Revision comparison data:
====
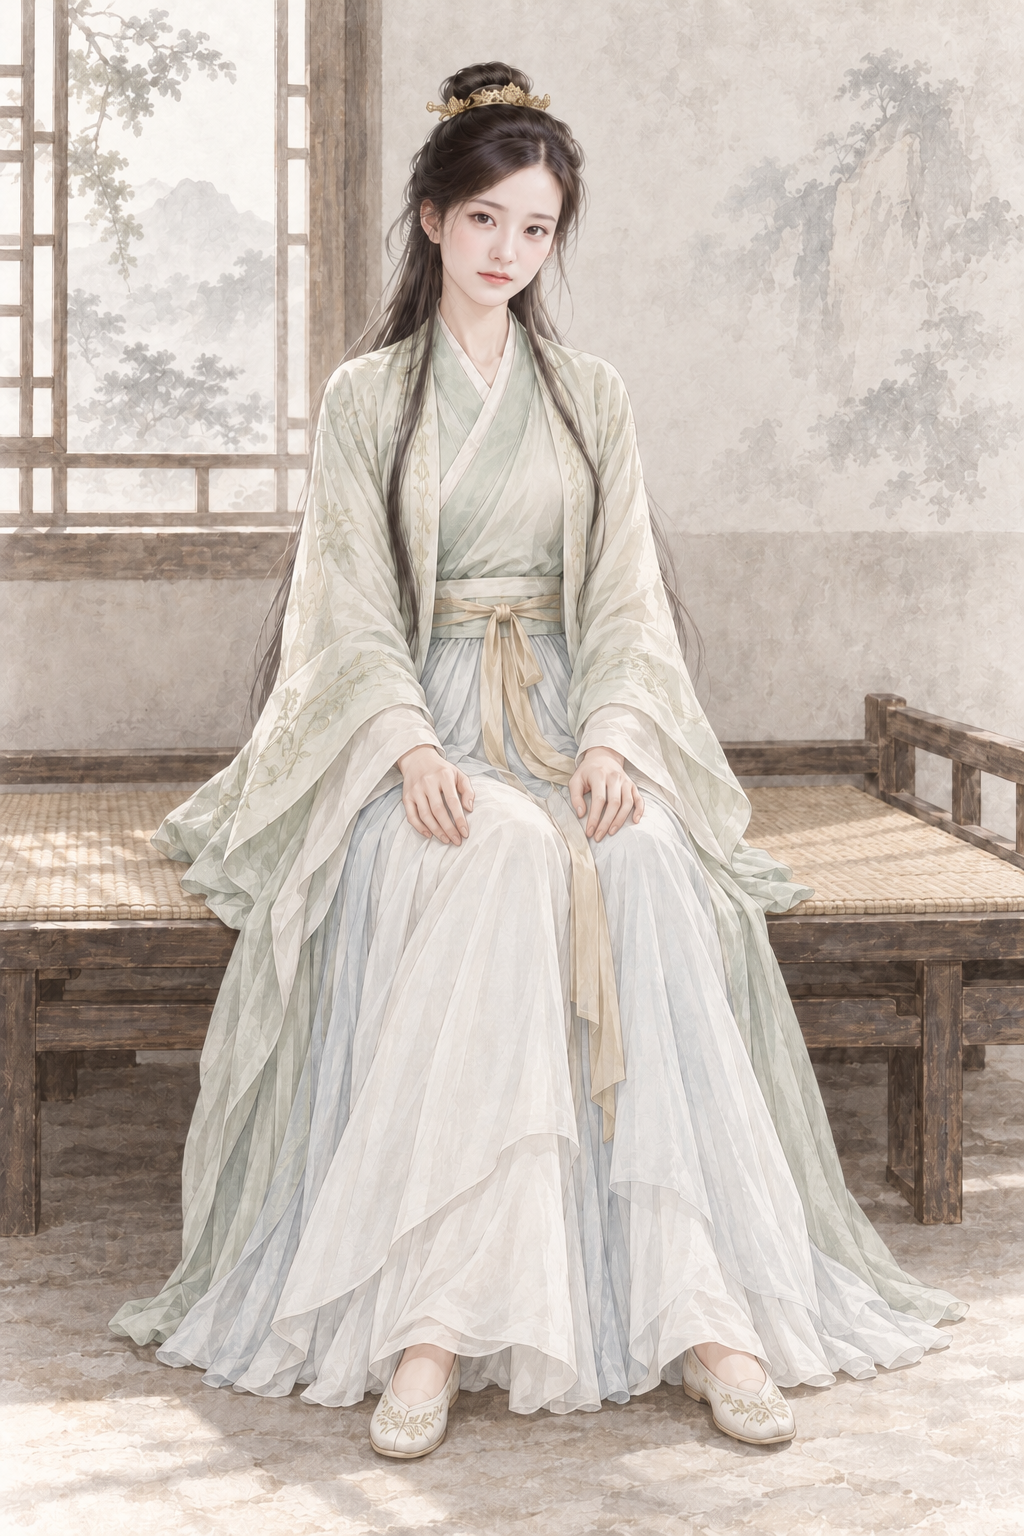
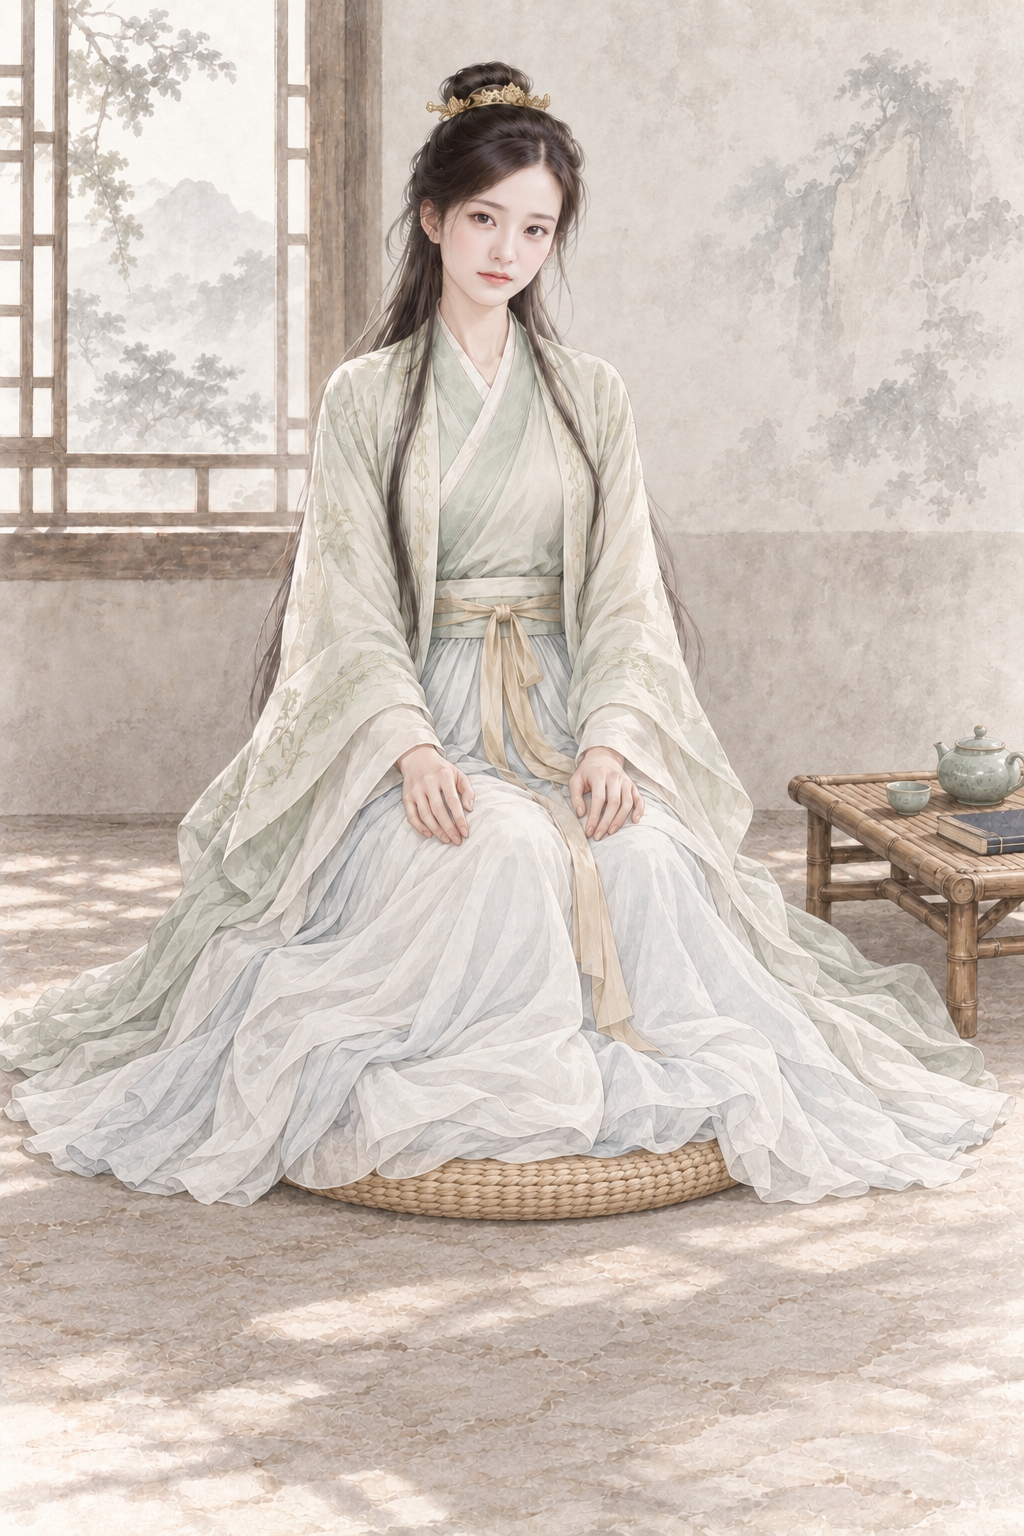
assets: AR-82 原著核对返修 黄蓉一灯疗伤改坐地面蒲团
原著摘句已同步提示词；已打开验图；蒙版外0像素变化。

Executed-By: Codex gpt-6.1-sol（AR-82）

Changed region(s): [[0.0, 0.4375, 1.0, 0.9688], [0.4688, 0.5, 0.5312, 0.5312]]

diff --git a/assets/default/prompts/characters/ch02-shediao/npc_huangrong__scene_yideng_heals_iron_palm_wound.md b/assets/default/prompts/characters/ch02-shediao/npc_huangrong__scene_yideng_heals_iron_palm_wound.md
@@ -106,3 +106,8 @@ Create a premium REALISTIC Chinese wuxia character illustration with a delicate 
 - 采用作者授权宽松自查；偏差如实记录，candidate不代表approved。
 - 源PNG通常为1024×1536 RGB；其他原生2:3尺寸如实登记，原字节保存，不裁切、重编码、放大或去除溯源。
 - 完整请求、实际参考哈希及旧版本备份见 `.agents/coord/portrait-generation/realism-20261001/por_npc_huangrong__ch02_youth_scene_yideng_heals_iron_palm_wound.prepared.json`。
+
+## 原著依据
+
+- 《射雕英雄传》第三十回 一灯大师：“一灯命黄蓉在中间一个蒲团上坐了”；https://www.xuges.com/wuxia/jinyong/sdyxz/213.htm
+- AR-82 返修约束（本节优先于历史提示词）：黄蓉疗伤必须坐在地面低矮蒲团上，双腿屈拢/盘坐在身前，裙摆横向铺在地面，不得保留椅子垂脚的高坐姿。去掉大木榻，身旁一张竹几；仅改变腰以下裙褶和坐姿以及榻所在环境，黄蓉头部位置、大小、头脸和上身衣服、双手位置全部原样。圆蒲团应水平贴地、在臀部下方，不能竖在背后像椅背。不要增加一灯或郭靖。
====
_REQUIRED WORK_
Could you set down every record above exactly as written, leaving out the pictures?

_WORKED SOLUTION_
assets: AR-82 原著核对返修 黄蓉一灯疗伤改坐地面蒲团
原著摘句已同步提示词；已打开验图；蒙版外0像素变化。

Executed-By: Codex gpt-6.1-sol（AR-82）

Changed region(s): [[0.0, 0.4375, 1.0, 0.9688], [0.4688, 0.5, 0.5312, 0.5312]]

diff --git a/assets/default/prompts/characters/ch02-shediao/npc_huangrong__scene_yideng_heals_iron_palm_wound.md b/assets/default/prompts/characters/ch02-shediao/npc_huangrong__scene_yideng_heals_iron_palm_wound.md
@@ -106,3 +106,8 @@ Create a premium REALISTIC Chinese wuxia character illustration with a delicate 
 - 采用作者授权宽松自查；偏差如实记录，candidate不代表approved。
 - 源PNG通常为1024×1536 RGB；其他原生2:3尺寸如实登记，原字节保存，不裁切、重编码、放大或去除溯源。
 - 完整请求、实际参考哈希及旧版本备份见 `.agents/coord/portrait-generation/realism-20261001/por_npc_huangrong__ch02_youth_scene_yideng_heals_iron_palm_wound.prepared.json`。
+
+## 原著依据
+
+- 《射雕英雄传》第三十回 一灯大师：“一灯命黄蓉在中间一个蒲团上坐了”；https://www.xuges.com/wuxia/jinyong/sdyxz/213.htm
+- AR-82 返修约束（本节优先于历史提示词）：黄蓉疗伤必须坐在地面低矮蒲团上，双腿屈拢/盘坐在身前，裙摆横向铺在地面，不得保留椅子垂脚的高坐姿。去掉大木榻，身旁一张竹几；仅改变腰以下裙褶和坐姿以及榻所在环境，黄蓉头部位置、大小、头脸和上身衣服、双手位置全部原样。圆蒲团应水平贴地、在臀部下方，不能竖在背后像椅背。不要增加一灯或郭靖。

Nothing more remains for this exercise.